About the data

3.3        There are two distinct data sets: ‘stock’ and ‘flow’. In short, flow

describes the characteristics of offenders sent to prison. The stock profile describes the characteristics of those in prison … minor offenders generally end up accounting for a much smaller proportion of the prison stock than of the prison flow.[18]

Data representing the ‘stock’ prison population

3.4        To provide the ALRC with an analysis of the ‘stock’ prison population, Curtin University used available and requested data from the annual census, Prisoners in Australia (ABS PIA), collected on 30 June each year and published by the ABS.[19]

3.5        ‘Stock’ data was used to show Aboriginal and Torres Strait Islander over-representation in the national prison population generally, and in the remand population. It was used to show sentence length for those in prison on census night, and to calculate prior imprisonment rates.

Data representing the ‘flow’ prison population

3.6        To provide the ALRC with an analysis of ‘flow’, Curtin University used data from the ABS Criminal Courts Australia series (ABS CCA).[20]

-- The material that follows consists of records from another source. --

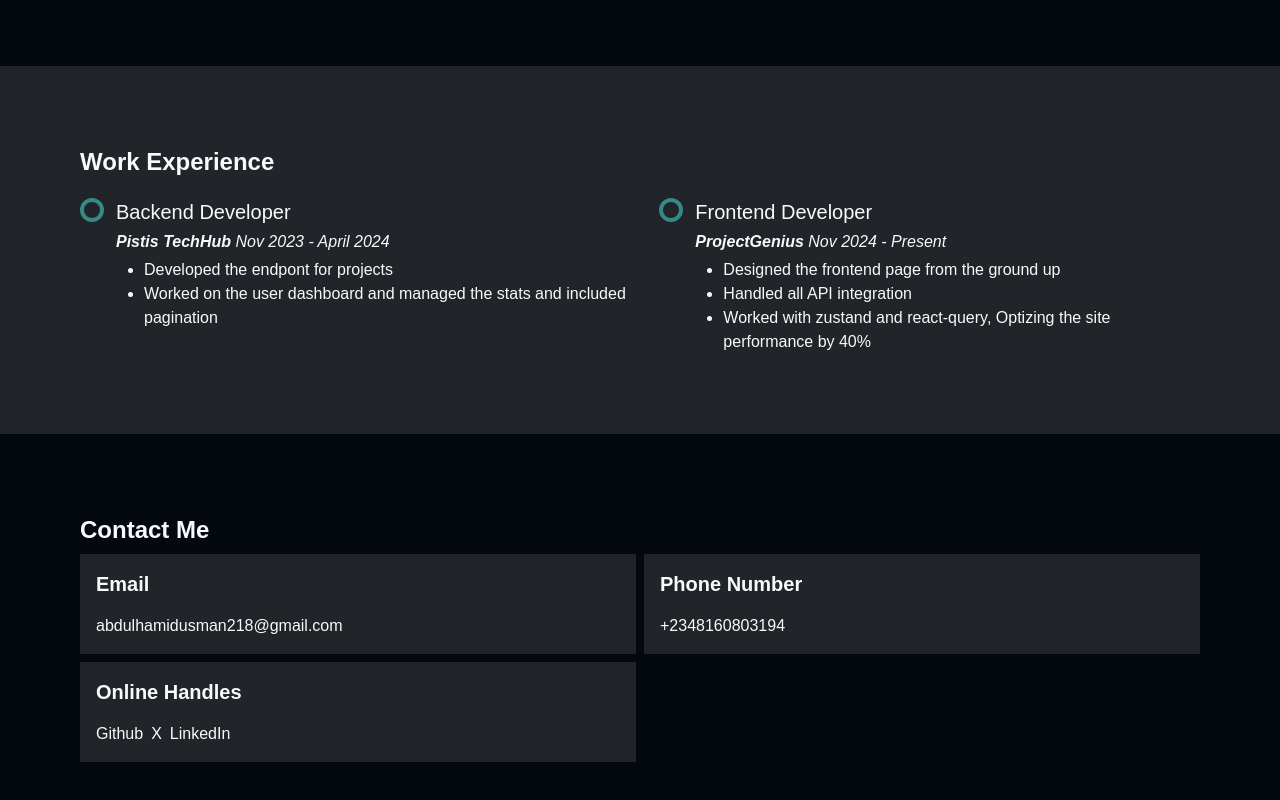
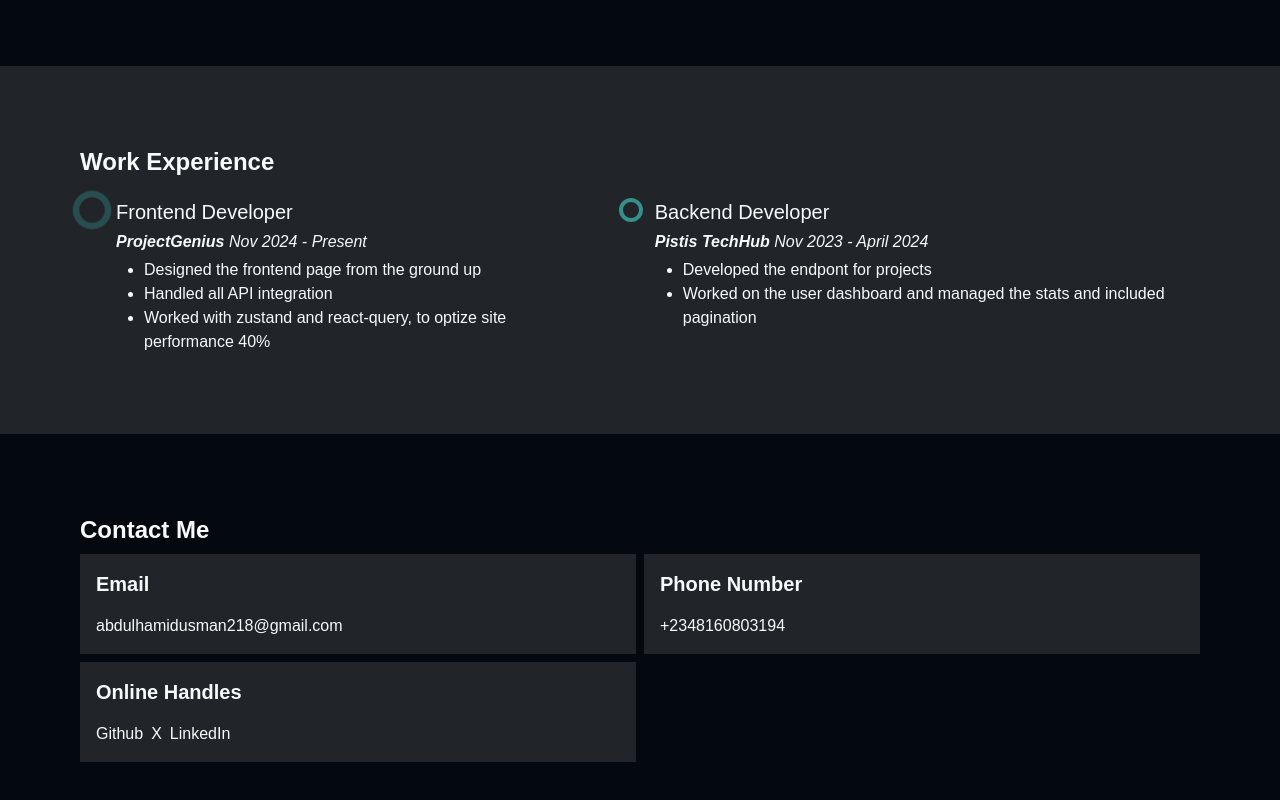
Before and after one commit to Hamid-Usman/usman-hamid, a Next.js app: page / in a window 1280 px wide. Shown: the part 2562-3362 px from the top of the page. Built offline with nearby package versions, Linux system fonts and the light colour scheme.

Commit message:
refactor: update animation classes in Experience component and adjust layout in Projects section; add react-icons dependency

```diff
--- a/app/components/experience.tsx
+++ b/app/components/experience.tsx
@@ -17,7 +17,7 @@ export const Experience = ({title, organization, start, end, remarks}: Experienc
             exit="exit"
             className="flex gap-3">
             <div className="h-fit w-fit flex flex-col items-center">
-                <div className="animate-pulse border-primary border-4 rounded-full p-2 w-fit "></div>
+                <div className={` border-primary border-4 rounded-full p-2 w-fit ${end === "Present" ? "animate-ping" : ""} `}></div>
                 <div className="min-h-full w-[2px] bg-primary"></div>
             </div>
             <div className="flex flex-col gap-1">
--- a/app/components/projects.tsx
+++ b/app/components/projects.tsx
@@ -19,11 +19,11 @@ export const Project = ({photo, project, description, site, github, delay = 0}:
             initial='initial'
             whileInView="animate"
             exit="exit"
-        className="w-full h-[120vh] sm:w-fit sm:h-[530px] lg:h-[100vh] flex flex-col gap-1">
+        className="w-full h-[108vh] sm:w-fit sm:h-[530px] lg:h-[100vh] flex flex-col gap-1">
             <div className="bg-white w-full h-fit">
                 <div className="bg-primary w-20 h-1"></div>
             </div>
-            <div className="rounded-lg transition duration-500 ease-in-out w-full sm:w-[320px] overflow-hidden h-full relative group">
+            <div className="rounded-lg transition duration-500 ease-in-out w-full sm:w-[320px] lg:full overflow-hidden h-full relative group">
                 <Image
                     className="w-full h-full hover:scale-125 transition duration-500 ease-in-out"
                     src={photo}
--- a/app/page.tsx
+++ b/app/page.tsx
@@ -25,8 +25,8 @@ export default function Home() {
                 </motion.div>
             </div>
 
-            <section className=" bg-background2 flex flex-col  py-8 px-2 pb-20 gap-5 sm:p-20">
-                <h3 className="text-2xl font-bold">Projects</h3>
+            <section className=" bg-background2 flex flex-col  py-8 px-2 pb-20 gap-5 sm:py-20 sm:px-20 lg:px-0">
+                <h3 className="text-2xl font-bold lg:pl-20">Projects</h3>
                 <div className="flex justify-center flex-wrap gap-4 px-2">
                     <Project
                         photo={photo}
@@ -61,19 +61,20 @@ export default function Home() {
             <section className="flex flex-col min-h-fit py-8 px-2 pb-20 gap-5 sm:p-20">
                 <h3 className="text-2xl font-bold">Work Experience</h3>
                 <div className="h-full flex flex-col md:flex-row gap-5 justify-start">
+
+                    <Experience
+                        title='Frontend Developer'
+                        organization='ProjectGenius '
+                        start='Nov 2024'
+                        end='Present'
+                        remarks={["Designed the frontend page from the ground up", "Handled all API integration", "Worked with zustand and react-query, to optize site performance 40%"]}
+                    />
                     <Experience
                         title='Backend Developer'
                         organization='Pistis TechHub'
                         start='Nov 2023'
                         end='April 2024'
                         remarks={["Developed the endpont for projects", "Worked on the user dashboard and managed the stats and included pagination"]}
-                    />
-                    <Experience
-                        title='Frontend Developer'
-                        organization='ProjectGenius '
-                        start='Nov 2024'
-                        end='Present'
-                        remarks={["Designed the frontend page from the ground up", "Handled all API integration", "Worked with zustand and react-query, Optizing the site performance by 40%"]}
                     />
 
                 </div>
--- a/motion/variants/slideUp.ts
+++ b/motion/variants/slideUp.ts
@@ -1,5 +1,5 @@
 export const  slideUp =  {
-    initial: { y: -50, opacity: 0 },
+    initial: { y: 100, opacity: 0 },
     animate: { y: 0, opacity: 1, transition: { duration: 1.07 }},
     exit: { y: -100, opacity: 0 },
 
--- a/package.json
+++ b/package.json
@@ -13,7 +13,8 @@
     "framer-motion": "^12.19.2",
     "next": "15.3.4",
     "react": "^19.0.0",
-    "react-dom": "^19.0.0"
+    "react-dom": "^19.0.0",
+    "react-icons": "^5.5.0"
   },
   "devDependencies": {
     "@eslint/eslintrc": "^3",
```
Also changed, not shown: 1 other file (tests, documents, lock files or other folders).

3.7        Prison receptions were approximated from the ABS CCA data by counting the number of defendants in a period that were handed a custodial sentence by the courts.  Although these custodial terms may not be served in the same period that the sentence was handed down, the commencement date was sufficiently close to allow for reasonable approximation. In addition, counting rules regarding the determination of ‘principal offence’ in court finalisations were not entirely the same as those used to determine ‘most serious offence’ in prison statistics; however, these were also sufficiently similar to allow comparison. Sentence quantum, as handed down by the court and described in ABS CCA publications (often referred to as ‘head sentence’) was also sufficiently similar to the ‘aggregate sentence’ in ABS PIA statistics to allow comparison.

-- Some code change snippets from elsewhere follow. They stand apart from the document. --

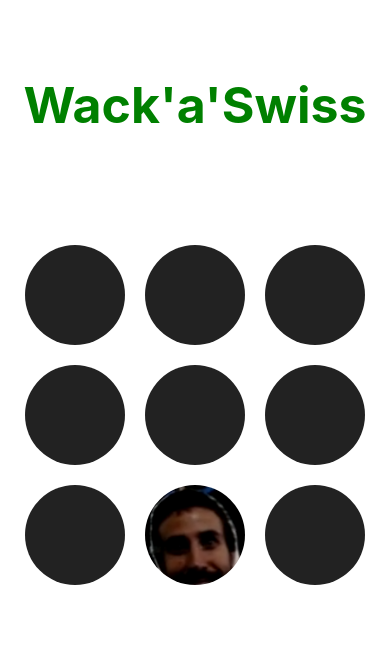
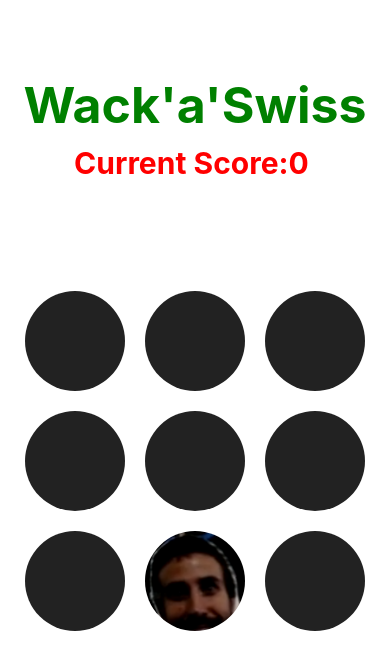
Before and after one commit to markclynch/wack-a-swiss, a React Native app: screen / in a window 390 px wide. Shown: the top 670 px of the page. Built offline with nearby package versions, Linux system fonts and the light colour scheme.

Commit message:
imp score disp, onPress functionality

```diff
--- a/App.js
+++ b/App.js
@@ -6,14 +6,29 @@ import { getCurrentFrame } from 'expo/build/AR'
 
 export default function App() {
   const [holes, setHoles] = useState([0, 0, 0, 0, 0, 0, 0, 1, 0])
+  const [score, setScore] = useState(0)
   let x = -1
+
+  const handlePressEmpty = index => {
+    setScore(score - 10)
+  }
+  const handlePress = index => {
+    setScore(score + 10)
+  }
   return (
     <View>
       <Text style={styles.title}>Wack'a'Swiss</Text>
+      <View>
+        <Text style={styles.subTitle}>{`Current Score:${score} `}</Text>
+      </View>
       <View style={styles.container}>
         {holes.map(hole => {
           x += 1
-          return hole == 0 ? <Hole key={x} /> : <Swiss key={x} />
+          return hole == 0 ? (
+            <Hole key={x} index={x} handlePressEmpty={handlePressEmpty} />
+          ) : (
+            <Swiss key={x} index={x} handlePress={handlePress} />
+          )
         })}
       </View>
     </View>
@@ -35,5 +50,12 @@ const styles = StyleSheet.create({
     color: 'green',
     marginTop: 75,
     alignSelf: 'center'
+  },
+  subTitle: {
+    fontWeight: 'bold',
+    fontSize: 30,
+    color: 'red',
+    marginTop: 10,
+    alignSelf: 'center'
   }
 })
--- a/components/Hole.js
+++ b/components/Hole.js
@@ -1,10 +1,17 @@
-import React, { Component } from 'react'
-import { StyleSheet, View } from 'react-native'
-export default class Hole extends Component {
-  render() {
-    return <View style={styles.holes}></View>
-  }
+import React from 'react'
+import { StyleSheet, View, TouchableWithoutFeedback } from 'react-native'
+const Hole = props => {
+  const { index, handlePressEmpty } = props
+
+  return (
+    <View>
+      <TouchableWithoutFeedback onPress={() => handlePressEmpty(index)}>
+        <View style={styles.holes}></View>
+      </TouchableWithoutFeedback>
+    </View>
+  )
 }
+
 const styles = StyleSheet.create({
   holes: {
     backgroundColor: '#222',
@@ -14,3 +21,5 @@ const styles = StyleSheet.create({
     margin: 10
   }
 })
+
+export default Hole
--- a/components/Swiss.js
+++ b/components/Swiss.js
@@ -1,13 +1,15 @@
-import React, { Component } from 'react'
-import { StyleSheet, View, Image } from 'react-native'
-export default class Hole extends Component {
-  render() {
-    return (
-      <View>
+import React from 'react'
+import { StyleSheet, View, Image, TouchableWithoutFeedback } from 'react-native'
+
+const Swiss = props => {
+  const { index, handlePress } = props
+  return (
+    <View>
+      <TouchableWithoutFeedback onPress={() => handlePress(index)}>
         <Image source={require('../images/Swiss.png')} style={styles.holes} />
-      </View>
-    )
-  }
+      </TouchableWithoutFeedback>
+    </View>
+  )
 }
 const styles = StyleSheet.create({
   holes: {
@@ -17,3 +19,4 @@ const styles = StyleSheet.create({
     margin: 10
   }
 })
+export default Swiss
```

3.8        Although presented as a national series, breakdowns by Aboriginal and Torres Strait Islander status from the ABS CCA were only available for selected jurisdictions—New South Wales (NSW), the Northern Territory (NT), Queensland and South Australia (SA). For other jurisdictions,[21] court finalisation statistics did not provide information about the Aboriginal and Torres Strait Islander status of defendants. When combined, NSW, the NT, Queensland and SA account for more than three-quarters of the Aboriginal and Torres Strait Islander general population in Australia and 60% of the non-Indigenous general population. Given this coverage, it was possible to use the available data to make reasonably accurate assessments of national trends.

3.9        The exclusion of Western Australia (WA) from ABS CCA most likely yielded an under-estimate of the true national rate of Aboriginal and Torres Strait Islander court finalisations, given the typically high level of Aboriginal involvement in the WA criminal justice system and the use of short prison terms to pay off fines.[22]  ABS CCA also excludes traffic related offences,[23] which likely further contributed to an under-enumeration of national prison receptions.

3.10     ‘Flow’ data was used to show Aboriginal and Torres Strait Islander over-representation rates. It was further used to show the charges that were before the courts, conviction rates, and the penalties imposed for both Aboriginal and Torres Strait Islander offenders and non-Indigenous offenders. It was also used to show the type of offences that led to imprisonment, and to illustrate sentence lengths for those prisoners who may not have been in prison on census night.

3.11     Across both data sets, where offence categories are cited, they are categorised using the Australian and New Zealand National Standard Offence Classification.[24] Only the most serious offence for each prisoner is published in the ABS PIA series.

3.12     There are limitations to the data used to inform this chapter. These are discussed at the end of the chapter, along with data limitations that may affect understandings of Aboriginal and Torres Strait Islander incarceration more broadly.